Furthermore, Carava has never been reluctant to discuss, with discretion, the role of both preventative and prophylactic veterinary care in running a large stable. The trainer operates on the straightforward philosophy that most racehorses have some kind of a manageable physical problem, and to wish those problems away with anything less than the best possible care would be as irresponsible as resorting to illegal methods.

Carava described Mr Napper Tandy as "one of those kind of shuffling moving horses" who was plagued with bad feet.

"But he'd been no more shuffling than he's always been," Carava said. "Usually you could say a horse's stride is shortening up, and you need to find out what's bothering him. That wasn't the case. And believe me, we know when something changes."

Carava reached into his desk drawer and produced a thick sheaf of notes on each horse in the barn, with detailed observations by veterinarians after every workout.

"Here's one," Carava began, " '. . . jogged sound the following day, slight increase in fluid right knee.' Here's one who's been sore in his feet - the vet even diagrammed the problem spot so the blacksmith will know. I don't know how other people do it, but when you have a big barn it's a necessity. It helps the vets if they can go back and verify what they saw earlier to be more comfortable with what they might have to do next."

Carava resisted the temptation to blame his cluster of back luck on Del Mar's Polytrack surface. He is by no means a cheerleader for the new technology, but he has been willing to give it the benefit of the doubt. His main concern is with the maintenance of the surface, which has also been installed at Woodbine, Keeneland, Arlington, and Turfway Park.

"I do think this surface gets firm in cooler weather," Carava said. "It compacts and gets sticky, so when the horses hit they've got all that weight going forward with no slide to ease the impact.
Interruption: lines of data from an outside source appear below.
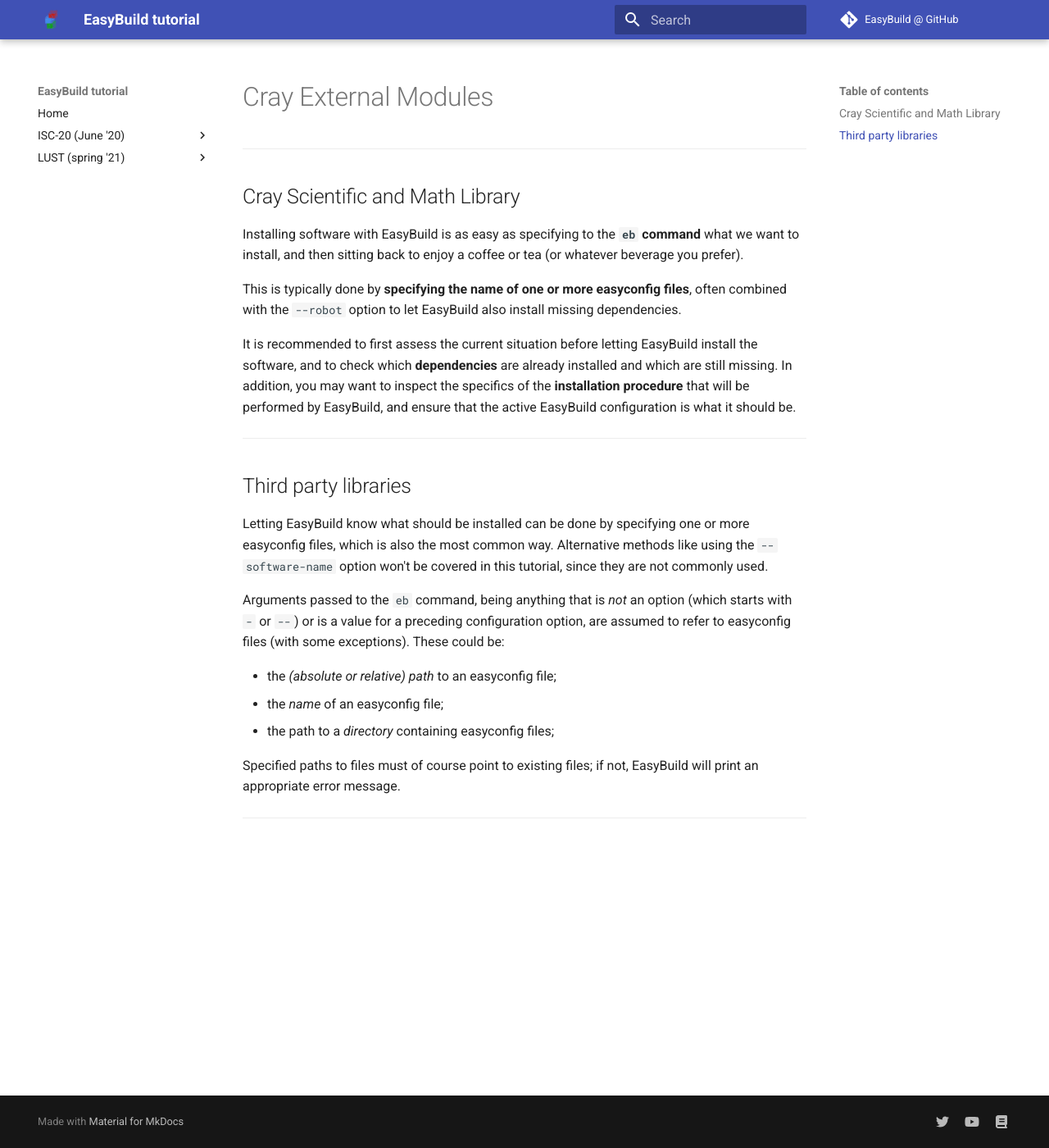
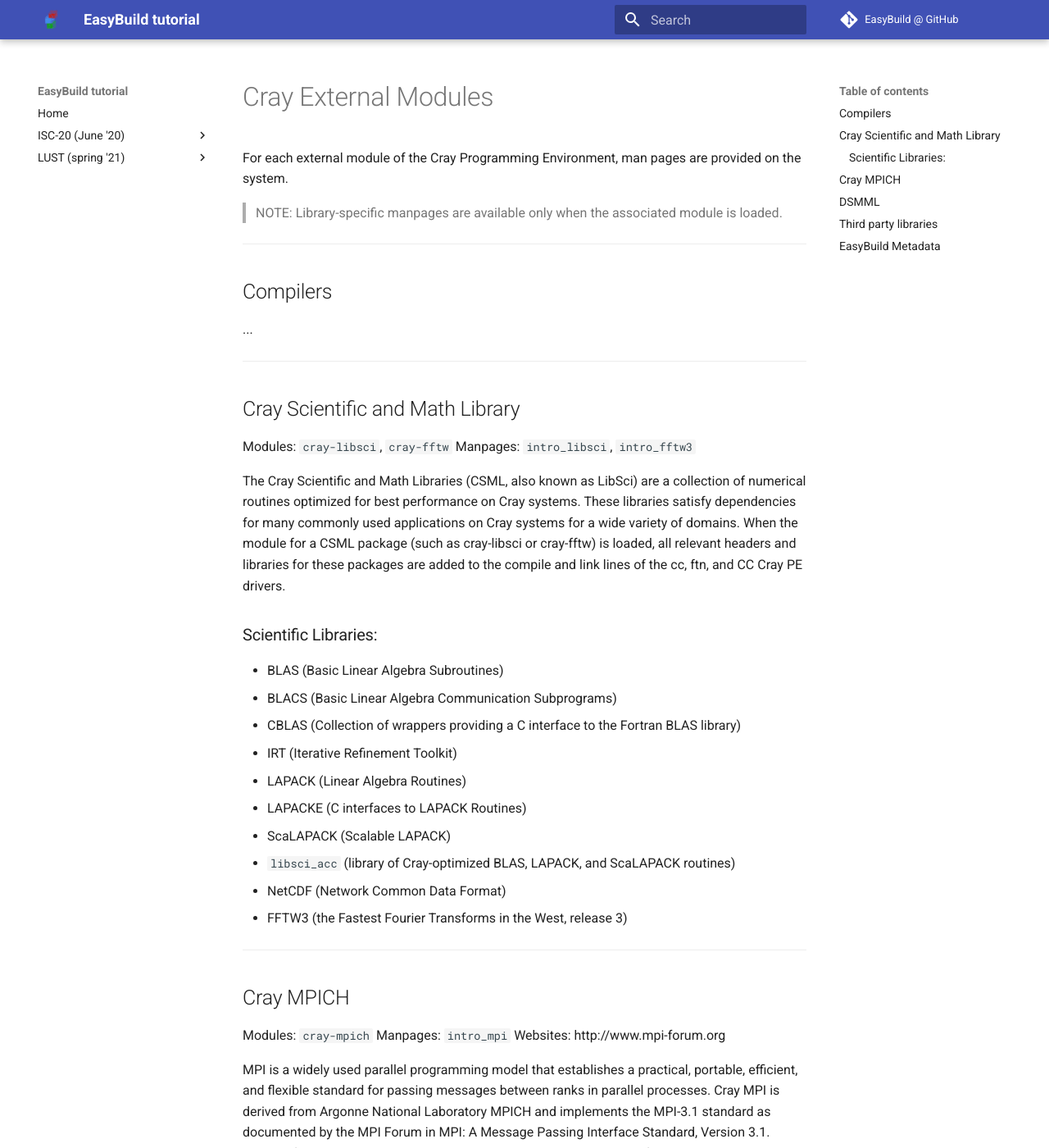
Before and after one commit to easybuilders/easybuild-tutorial, an MkDocs documentation site: the page built from docs/2021-lust/cray/external_modules.md, in a window 1280 px wide and 1400 px high. Shown: the whole window at 82% size. Built offline with MkDocs 1.6.1 and Material for MkDocs 9.7.7, drawn with Linux system fonts in a browser that asks for light colours; some of the changed text lies outside the part shown.

Commit message:
Update draft slides

```diff
--- a/docs/2021-lust/cray/external_modules.md
+++ b/docs/2021-lust/cray/external_modules.md
@@ -1,36 +1,82 @@
 # Cray External Modules
+
+
+For each external module of the Cray Programming Environment, man pages are provided on the system.
+
+> NOTE: Library-specific manpages are available only when the associated module is loaded.
+
+---
+
+## Compilers
+
+...
 
 ---
 
 ## Cray Scientific and Math Library
 
-Installing software with EasyBuild is as easy as specifying to the **`eb` command** what we
-want to install, and then sitting back to enjoy a coffee or tea (or whatever beverage you prefer).
+Modules: `cray-libsci`, `cray-fftw`
+Manpages: `intro_libsci`, `intro_fftw3`
 
-This is typically done by **specifying the name of one or more easyconfig files**, often combined
-with the `--robot` option to let EasyBuild also install missing dependencies.
+The Cray Scientific and Math Libraries (CSML, also known as LibSci) are a collection of numerical routines
+optimized for best performance on Cray systems. These libraries satisfy dependencies for many commonly used
+applications on Cray systems for a wide variety of domains. When the module for a CSML package (such as
+cray-libsci or cray-fftw) is loaded, all relevant headers and libraries for these packages are added to the
+compile and link lines of the cc, ftn, and CC Cray PE drivers.
 
-It is recommended to first assess the current situation before letting EasyBuild install the software,
-and to check which **dependencies** are already installed and which are still missing. In addition,
-you may want to inspect the specifics of the **installation procedure** that will be performed by EasyBuild,
-and ensure that the active EasyBuild configuration is what it should be.
+### Scientific Libraries:
+
+* BLAS (Basic Linear Algebra Subroutines)
+* BLACS (Basic Linear Algebra Communication Subprograms)
+* CBLAS (Collection of wrappers providing a C interface to the Fortran BLAS library)
+* IRT (Iterative Refinement Toolkit)
+* LAPACK (Linear Algebra Routines)
+* LAPACKE (C interfaces to LAPACK Routines)
+* ScaLAPACK (Scalable LAPACK)
+* `libsci_acc` (library of Cray-optimized BLAS, LAPACK, and ScaLAPACK routines)
+* NetCDF (Network Common Data Format)
+* FFTW3 (the Fastest Fourier Transforms in the West, release 3)
+
+---
+
+## Cray MPICH
+
+Modules: `cray-mpich`
+Manpages: `intro_mpi`
+Websites: http://www.mpi-forum.org
+
+MPI is a widely used parallel programming model that establishes a practical, portable, efficient, and flexible
+standard for passing messages between ranks in parallel processes. Cray MPI is derived from Argonne National
+Laboratory MPICH and implements the MPI-3.1 standard as documented by the MPI Forum in MPI: A Message
+Passing Interface Standard, Version 3.1.
+Support for MPI varies depending on system hardware. To see which functions and environment variables the
+system supports, check the `intro_mpi` manpages.
+
+---
+
+## DSMML
+
+Modules: `cray-dsmml`
+Manpages: `intro_dsmml`
+Websites: https://pe-cray.github.io/cray-dsmml
+
+Distributed Symmetric Memory Management Library (DSMML) is a proprietary memory management library.
+DSMML is a standalone memory management library for maintaining distributed shared symmetric memory
+heaps for top-level PGAS languages and libraries like Coarray Fortran, UPC, and OpenSHMEM. DSMML allows
+user libraries to create multiple symmetric heaps and share information with other libraries. Through DSMML,
+interoperability can be extracted between PGAS programming models.
+Refer to the `intro_dsmml` manpage for more details.
 
 ---
 
 ## Third party libraries
 
-Letting EasyBuild know what should be installed can be done by specifying one or more easyconfig files,
-which is also the most common way. Alternative methods like using the `--software-name` option won't be
-covered in this tutorial, since they are not commonly used.
-
-Arguments passed to the `eb` command, being anything that is *not* an option (which starts with `-` or `--`) or
-is a value for a preceding configuration option, are assumed to refer to easyconfig files (with some exceptions).
-These could be:
-
-* the *(absolute or relative) path* to an easyconfig file;
-* the *name* of an easyconfig file;
-* the path to a *directory* containing easyconfig files;
-
-Specified paths to files must of course point to existing files; if not, EasyBuild will print an appropriate error message.
+...
 
 ---
+
+## EasyBuild Metadata
+
+...
+
+*[[next: Custom Toolchains]](custom_toolchains.md)*
```
Also changed, not shown: docs/2021-lust/cray/custom_toolchains.md (+1 -0 lines), docs/2021-lust/cray/introduction.md (+7 -2 lines), 1 other file.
"I was a little disappointed in the attitude of track management, though, or at least what I read," Carava added, referring to a quote from Del Mar president Joe Harper in a local paper that attributed some of the problem to sore horses.

Just then, Carava's phone rang. It was Harper.

"I told him I was really sorry it came out like that," Harper said later. "Jack's the last guy I'd say something like that about. But this losing one horse a day isn't good. We've got new harrows in and ready to use, the same kind they use at Woodbine and Arlington, and I've got Steve Young, the Keeneland trackman, coming out here. We need another set of brains on this thing."